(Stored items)
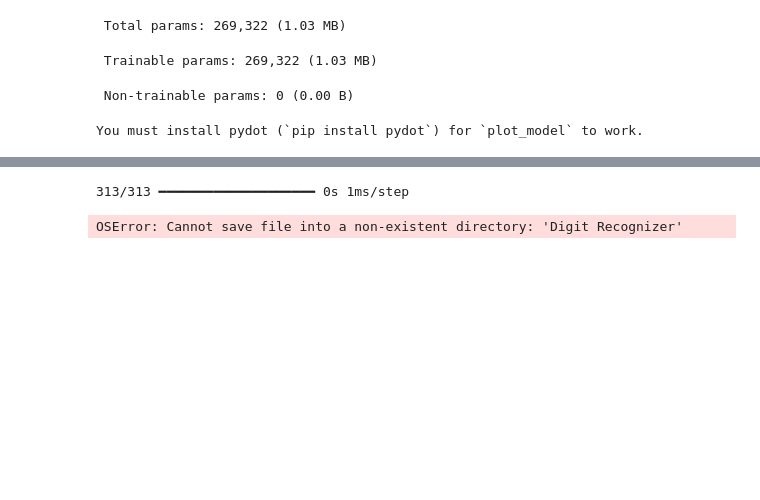
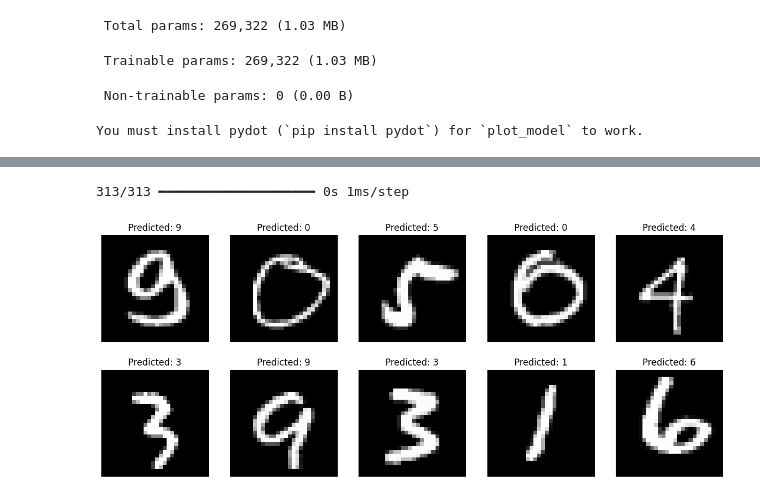
Before and after one commit to Egor53510/ML, a Jupyter notebook: DigitRecognizer/data.ipynb, the cells around one changed output, grey strips where cells are left out. Saved outputs shown, nothing was run; the diff lists cells and outputs as text; code cells hidden in the pictures; blank space fills up the shorter version.

```diff
--- a/DigitRecognizer/data.ipynb
+++ b/DigitRecognizer/data.ipynb
@@ -132,20 +132,20 @@ Test accuracy: 98.3%
 # %%
 predictions = model.predict(X_test)
 
 num_samples = 10
 random_indices = np.random.choice(len(X_test), num_samples, replace=False)
 
 output = pd.DataFrame({'Id': indexes,
                        'Label': np.argmax(predictions)})
-output.to_csv('Digit Recognizer\\submission.csv', index=False)
+output.to_csv('submission.csv', index=False)
 
 plt.figure(figsize=(15, 6))
 for i, idx in enumerate(random_indices):
     plt.subplot(2, num_samples//2, i+1)
     plt.imshow(X_test[idx].reshape(28, 28), cmap='gray')
     plt.title("Predicted: %d" % np.argmax(predictions[idx]))
     plt.axis('off')
 plt.show()
 # %% [output]
 313/313 ━━━━━━━━━━━━━━━━━━━━ 0s 1ms/step
-OSError: Cannot save file into a non-existent directory: 'Digit Recognizer'
+[figure, added]
```
Also changed, not shown: parts of 3 cells of this notebook, 4 other files.
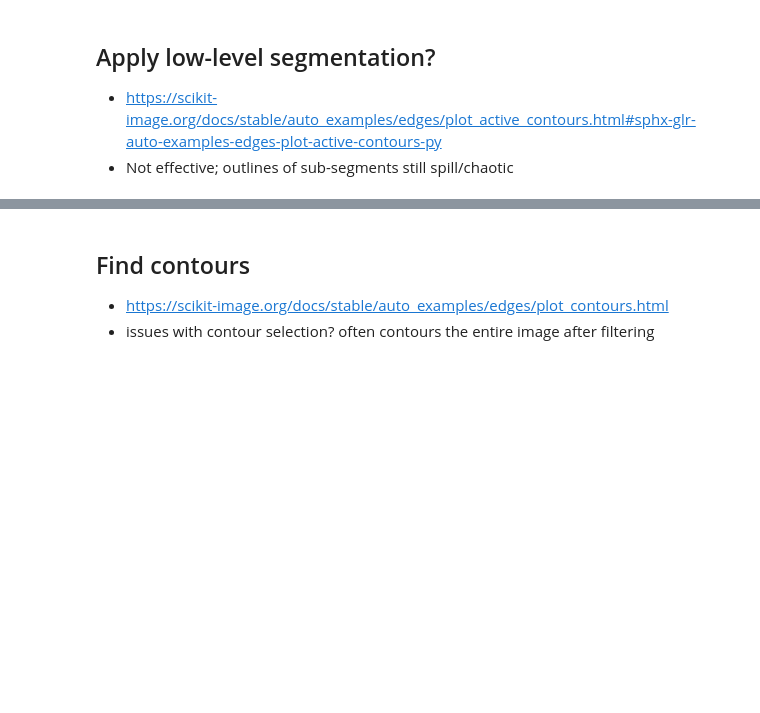
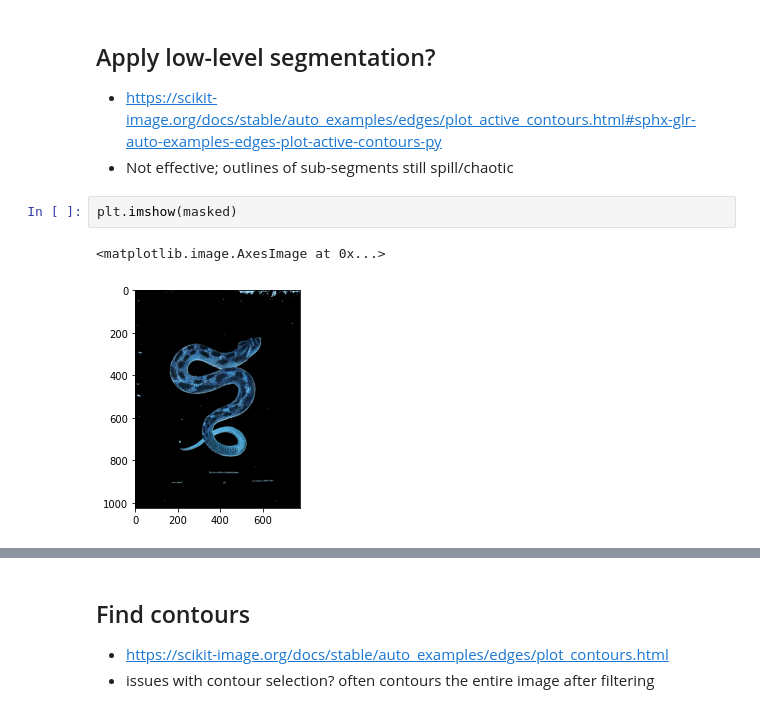
Before and after one commit to samhardyhey/blog-collage-segmentation, a Jupyter notebook: 2_segmentation.ipynb, the cells around one changed output, grey strips where cells are left out. Saved outputs shown, nothing was run; the diff lists cells and outputs as text; blank space fills up the shorter version.

```diff
--- a/2_segmentation.ipynb
+++ b/2_segmentation.ipynb
@@ -209,3 +210,8 @@ plt.imshow(segmentation)
 ## Apply low-level segmentation?
 - https://scikit-image.org/docs/stable/auto_examples/edges/plot_active_contours.html#sphx-glr-auto-examples-edges-plot-active-contours-py
 - Not effective; outlines of sub-segments still spill/chaotic
+# %%
+plt.imshow(masked)
+# %% [output]
+<matplotlib.image.AxesImage at 0x...>
+[figure, added]
```
Also changed, not shown: parts of 9 cells of this notebook, 22 other files.
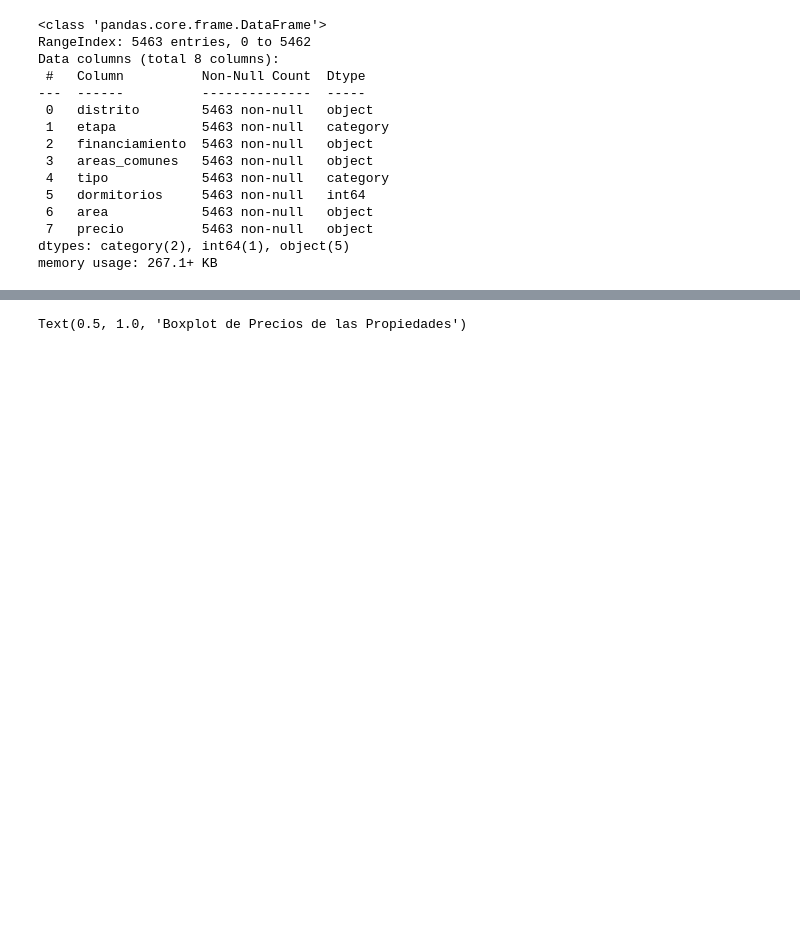
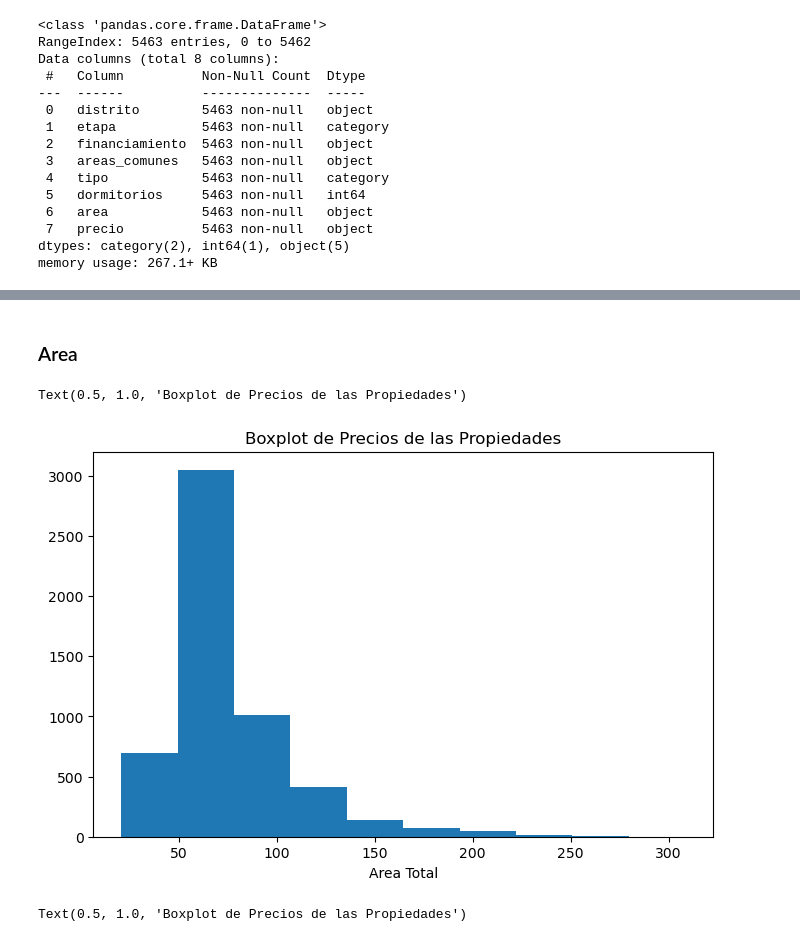
Before and after one commit to fcuya13/analitica, a Jupyter notebook: franco_test.ipynb, the cells around one changed output, grey strips where cells are left out. Drawn from its saved outputs; the diff is of its cells as text; code cells hidden in the pictures; blank space fills up the shorter version.

```diff
--- a/franco_test.ipynb
+++ b/franco_test.ipynb
@@ -149 +184,12 @@ Text(0.5, 1.0, 'Boxplot de Precios de las Propiedades')
+# %% [markdown]
+### Area
+# %%
+feat = df['area_float']
+plt.figure(figsize=(8, 5))
+plt.hist(feat)
+plt.xlabel('Area Total')
+plt.title('Boxplot de Precios de las Propiedades')
+# %% [output]
+Text(0.5, 1.0, 'Boxplot de Precios de las Propiedades')
+[figure, added]
 # %%
```
Also changed, not shown: parts of 46 cells of this notebook, 1 other file.
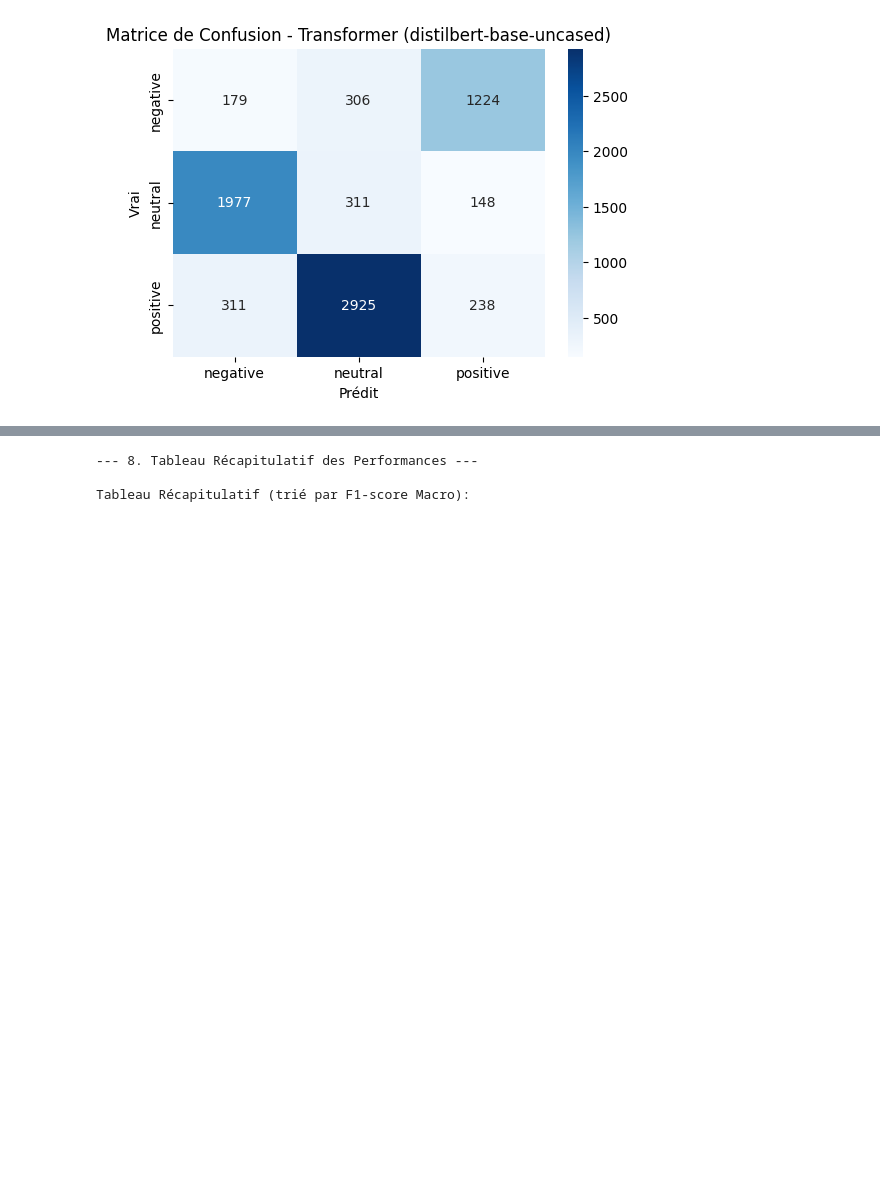
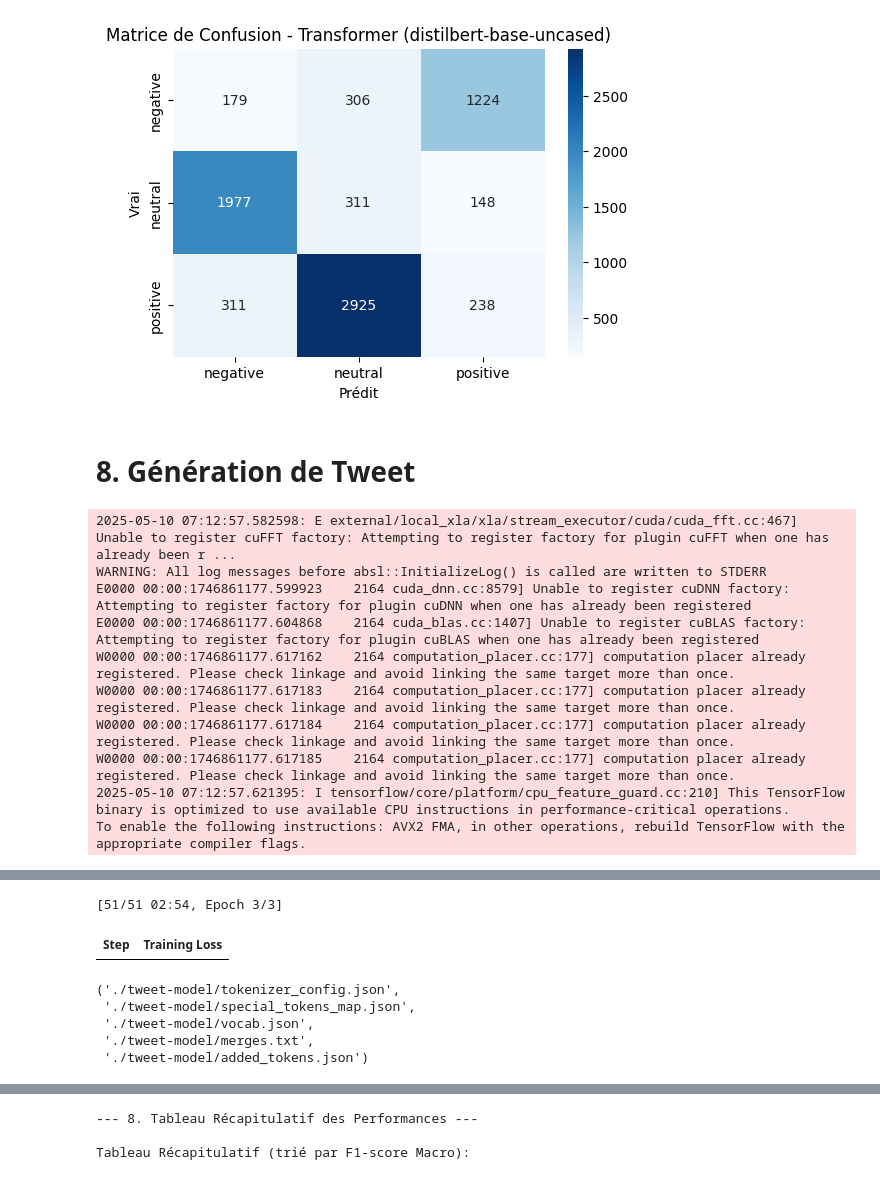
Before and after one commit to Wassbdr/twitter-sentiment-analysis, a Jupyter notebook: src/data.ipynb, the cells around one changed output, grey strips where cells are left out. Saved outputs shown, nothing was run; the diff lists cells and outputs as text; code cells hidden in the pictures; blank space fills up the shorter version.

Commit message:
feat: tweet generation

```diff
--- a/src/data.ipynb
+++ b/src/data.ipynb
@@ -1110,3 +1124,5 @@ Rapport de Classification pour Transformer (distilbert-base-uncased):
    macro avg       0.10      0.10      0.09      7619
 weighted avg       0.11      0.10      0.10      7619
 [figure]
+# %% [markdown]
+# 8. Génération de Tweet
@@ -1112,0 +1146,58 @@ weighted avg       0.11      0.10      0.10      7619
+# %%
+from datasets import load_dataset
+from transformers import GPT2Tokenizer, GPT2LMHeadModel, Trainer, TrainingArguments, DataCollatorForLanguageModeling
+
+# On va utiliser gpt2 comme base pour notre transformer
+model_name = "gpt2"
+tokenizer = GPT2Tokenizer.from_pretrained(model_name)
+tokenizer.pad_token = tokenizer.eos_token
+
+model = GPT2LMHeadModel.from_pretrained(model_name)
+
+# On va utiliser notre dataset comme base d'entrainement pour gpt2
+dataset = load_dataset("text", data_files={"train": "formatted_tweets.txt"})
+
+def tokenize_function(examples):
+    return tokenizer(examples["text"], truncation=True, padding="max_length", max_length=64)
+
+tokenized_datasets = dataset.map(tokenize_function, batched=True)
+
+data_collator = DataCollatorForLanguageModeling(tokenizer=tokenizer, mlm=False)
+
+#HyperParametres pour l'entrainement
+training_args = TrainingArguments(
+    output_dir="./tweet-model",
+    overwrite_output_dir=True,
+    per_device_train_batch_size=8,
+    num_train_epochs=3,
+    save_steps=500,
+    save_total_limit=2,
+    prediction_loss_only=True,
+    fp16=True,
+)
+
+trainer = Trainer(
+    model=model,
+    args=training_args,
+    train_dataset=tokenized_datasets["train"],
+    tokenizer=tokenizer,
+    data_collator=data_collator,
+)
+
+# On entraine gpt2 avec nos données
+trainer.train()
+
+# On sauvegarde les modèles
+trainer.save_model("./tweet-model")
+tokenizer.save_pretrained("./tweet-model")
+# %% [output]
+2025-05-10 07:12:57.582598: E external/local_xla/xla/stream_executor/cuda/cuda_fft.cc:467] Unable to register cuFFT factory: Attempting to register factory for plugin cuFFT when one has already been r ...
+WARNING: All log messages before absl::InitializeLog() is called are written to STDERR
+E0000 00:00:1746861177.599923    2164 cuda_dnn.cc:8579] Unable to register cuDNN factory: Attempting to register factory for plugin cuDNN when one has already been registered
+E0000 00:00:1746861177.604868    2164 cuda_blas.cc:1407] Unable to register cuBLAS factory: Attempting to register factory for plugin cuBLAS when one has already been registered
+W0000 00:00:1746861177.617162    2164 computation_placer.cc:177] computation placer already registered. Please check linkage and avoid linking the same target more than once.
+W0000 00:00:1746861177.617183    2164 computation_placer.cc:177] computation placer already registered. Please check linkage and avoid linking the same target more than once.
+W0000 00:00:1746861177.617184    2164 computation_placer.cc:177] computation placer already registered. Please check linkage and avoid linking the same target more than once.
+W0000 00:00:1746861177.617185    2164 computation_placer.cc:177] computation placer already registered. Please check linkage and avoid linking the same target more than once.
+2025-05-10 07:12:57.621395: I tensorflow/core/platform/cpu_feature_guard.cc:210] This TensorFlow binary is optimized to use available CPU instructions in performance-critical operations.
+To enable the following instructions: AVX2 FMA, in other operations, rebuild TensorFlow with the appropriate compiler flags.
@@ -1112,0 +1205,7 @@ weighted avg       0.11      0.10      0.10      7619
+[51/51 02:54, Epoch 3/3]
+| Step | Training Loss |
+('./tweet-model/tokenizer_config.json',
+ './tweet-model/special_tokens_map.json',
+ './tweet-model/vocab.json',
+ './tweet-model/merges.txt',
+ './tweet-model/added_tokens.json')
```
Also changed, not shown: parts of 8 cells of this notebook.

■ **Your instructions**: Please restate the data word for word, leaving out any picture it holds.

■ **Task result**:
Before and after one commit to Egor53510/ML, a Jupyter notebook: DigitRecognizer/data.ipynb, the cells around one changed output, grey strips where cells are left out. Saved outputs shown, nothing was run; the diff lists cells and outputs as text; code cells hidden in the pictures; blank space fills up the shorter version.

```diff
--- a/DigitRecognizer/data.ipynb
+++ b/DigitRecognizer/data.ipynb
@@ -132,20 +132,20 @@ Test accuracy: 98.3%
 # %%
 predictions = model.predict(X_test)
 
 num_samples = 10
 random_indices = np.random.choice(len(X_test), num_samples, replace=False)
 
 output = pd.DataFrame({'Id': indexes,
                        'Label': np.argmax(predictions)})
-output.to_csv('Digit Recognizer\\submission.csv', index=False)
+output.to_csv('submission.csv', index=False)
 
 plt.figure(figsize=(15, 6))
 for i, idx in enumerate(random_indices):
     plt.subplot(2, num_samples//2, i+1)
     plt.imshow(X_test[idx].reshape(28, 28), cmap='gray')
     plt.title("Predicted: %d" % np.argmax(predictions[idx]))
     plt.axis('off')
 plt.show()
 # %% [output]
 313/313 ━━━━━━━━━━━━━━━━━━━━ 0s 1ms/step
-OSError: Cannot save file into a non-existent directory: 'Digit Recognizer'
+[figure, added]
```
Also changed, not shown: parts of 3 cells of this notebook, 4 other files.
Before and after one commit to samhardyhey/blog-collage-segmentation, a Jupyter notebook: 2_segmentation.ipynb, the cells around one changed output, grey strips where cells are left out. Saved outputs shown, nothing was run; the diff lists cells and outputs as text; blank space fills up the shorter version.

```diff
--- a/2_segmentation.ipynb
+++ b/2_segmentation.ipynb
@@ -209,3 +210,8 @@ plt.imshow(segmentation)
 ## Apply low-level segmentation?
 - https://scikit-image.org/docs/stable/auto_examples/edges/plot_active_contours.html#sphx-glr-auto-examples-edges-plot-active-contours-py
 - Not effective; outlines of sub-segments still spill/chaotic
+# %%
+plt.imshow(masked)
+# %% [output]
+<matplotlib.image.AxesImage at 0x...>
+[figure, added]
```
Also changed, not shown: parts of 9 cells of this notebook, 22 other files.
Before and after one commit to fcuya13/analitica, a Jupyter notebook: franco_test.ipynb, the cells around one changed output, grey strips where cells are left out. Drawn from its saved outputs; the diff is of its cells as text; code cells hidden in the pictures; blank space fills up the shorter version.

```diff
--- a/franco_test.ipynb
+++ b/franco_test.ipynb
@@ -149 +184,12 @@ Text(0.5, 1.0, 'Boxplot de Precios de las Propiedades')
+# %% [markdown]
+### Area
+# %%
+feat = df['area_float']
+plt.figure(figsize=(8, 5))
+plt.hist(feat)
+plt.xlabel('Area Total')
+plt.title('Boxplot de Precios de las Propiedades')
+# %% [output]
+Text(0.5, 1.0, 'Boxplot de Precios de las Propiedades')
+[figure, added]
 # %%
```
Also changed, not shown: parts of 46 cells of this notebook, 1 other file.
Before and after one commit to Wassbdr/twitter-sentiment-analysis, a Jupyter notebook: src/data.ipynb, the cells around one changed output, grey strips where cells are left out. Saved outputs shown, nothing was run; the diff lists cells and outputs as text; code cells hidden in the pictures; blank space fills up the shorter version.

Commit message:
feat: tweet generation

```diff
--- a/src/data.ipynb
+++ b/src/data.ipynb
@@ -1110,3 +1124,5 @@ Rapport de Classification pour Transformer (distilbert-base-uncased):
    macro avg       0.10      0.10      0.09      7619
 weighted avg       0.11      0.10      0.10      7619
 [figure]
+# %% [markdown]
+# 8. Génération de Tweet
@@ -1112,0 +1146,58 @@ weighted avg       0.11      0.10      0.10      7619
+# %%
+from datasets import load_dataset
+from transformers import GPT2Tokenizer, GPT2LMHeadModel, Trainer, TrainingArguments, DataCollatorForLanguageModeling
+
+# On va utiliser gpt2 comme base pour notre transformer
+model_name = "gpt2"
+tokenizer = GPT2Tokenizer.from_pretrained(model_name)
+tokenizer.pad_token = tokenizer.eos_token
+
+model = GPT2LMHeadModel.from_pretrained(model_name)
+
+# On va utiliser notre dataset comme base d'entrainement pour gpt2
+dataset = load_dataset("text", data_files={"train": "formatted_tweets.txt"})
+
+def tokenize_function(examples):
+    return tokenizer(examples["text"], truncation=True, padding="max_length", max_length=64)
+
+tokenized_datasets = dataset.map(tokenize_function, batched=True)
+
+data_collator = DataCollatorForLanguageModeling(tokenizer=tokenizer, mlm=False)
+
+#HyperParametres pour l'entrainement
+training_args = TrainingArguments(
+    output_dir="./tweet-model",
+    overwrite_output_dir=True,
+    per_device_train_batch_size=8,
+    num_train_epochs=3,
+    save_steps=500,
+    save_total_limit=2,
+    prediction_loss_only=True,
+    fp16=True,
+)
+
+trainer = Trainer(
+    model=model,
+    args=training_args,
+    train_dataset=tokenized_datasets["train"],
+    tokenizer=tokenizer,
+    data_collator=data_collator,
+)
+
+# On entraine gpt2 avec nos données
+trainer.train()
+
+# On sauvegarde les modèles
+trainer.save_model("./tweet-model")
+tokenizer.save_pretrained("./tweet-model")
+# %% [output]
+2025-05-10 07:12:57.582598: E external/local_xla/xla/stream_executor/cuda/cuda_fft.cc:467] Unable to register cuFFT factory: Attempting to register factory for plugin cuFFT when one has already been r ...
+WARNING: All log messages before absl::InitializeLog() is called are written to STDERR
+E0000 00:00:1746861177.599923    2164 cuda_dnn.cc:8579] Unable to register cuDNN factory: Attempting to register factory for plugin cuDNN when one has already been registered
+E0000 00:00:1746861177.604868    2164 cuda_blas.cc:1407] Unable to register cuBLAS factory: Attempting to register factory for plugin cuBLAS when one has already been registered
+W0000 00:00:1746861177.617162    2164 computation_placer.cc:177] computation placer already registered. Please check linkage and avoid linking the same target more than once.
+W0000 00:00:1746861177.617183    2164 computation_placer.cc:177] computation placer already registered. Please check linkage and avoid linking the same target more than once.
+W0000 00:00:1746861177.617184    2164 computation_placer.cc:177] computation placer already registered. Please check linkage and avoid linking the same target more than once.
+W0000 00:00:1746861177.617185    2164 computation_placer.cc:177] computation placer already registered. Please check linkage and avoid linking the same target more than once.
+2025-05-10 07:12:57.621395: I tensorflow/core/platform/cpu_feature_guard.cc:210] This TensorFlow binary is optimized to use available CPU instructions in performance-critical operations.
+To enable the following instructions: AVX2 FMA, in other operations, rebuild TensorFlow with the appropriate compiler flags.
@@ -1112,0 +1205,7 @@ weighted avg       0.11      0.10      0.10      7619
+[51/51 02:54, Epoch 3/3]
+| Step | Training Loss |
+('./tweet-model/tokenizer_config.json',
+ './tweet-model/special_tokens_map.json',
+ './tweet-model/vocab.json',
+ './tweet-model/merges.txt',
+ './tweet-model/added_tokens.json')
```
Also changed, not shown: parts of 8 cells of this notebook.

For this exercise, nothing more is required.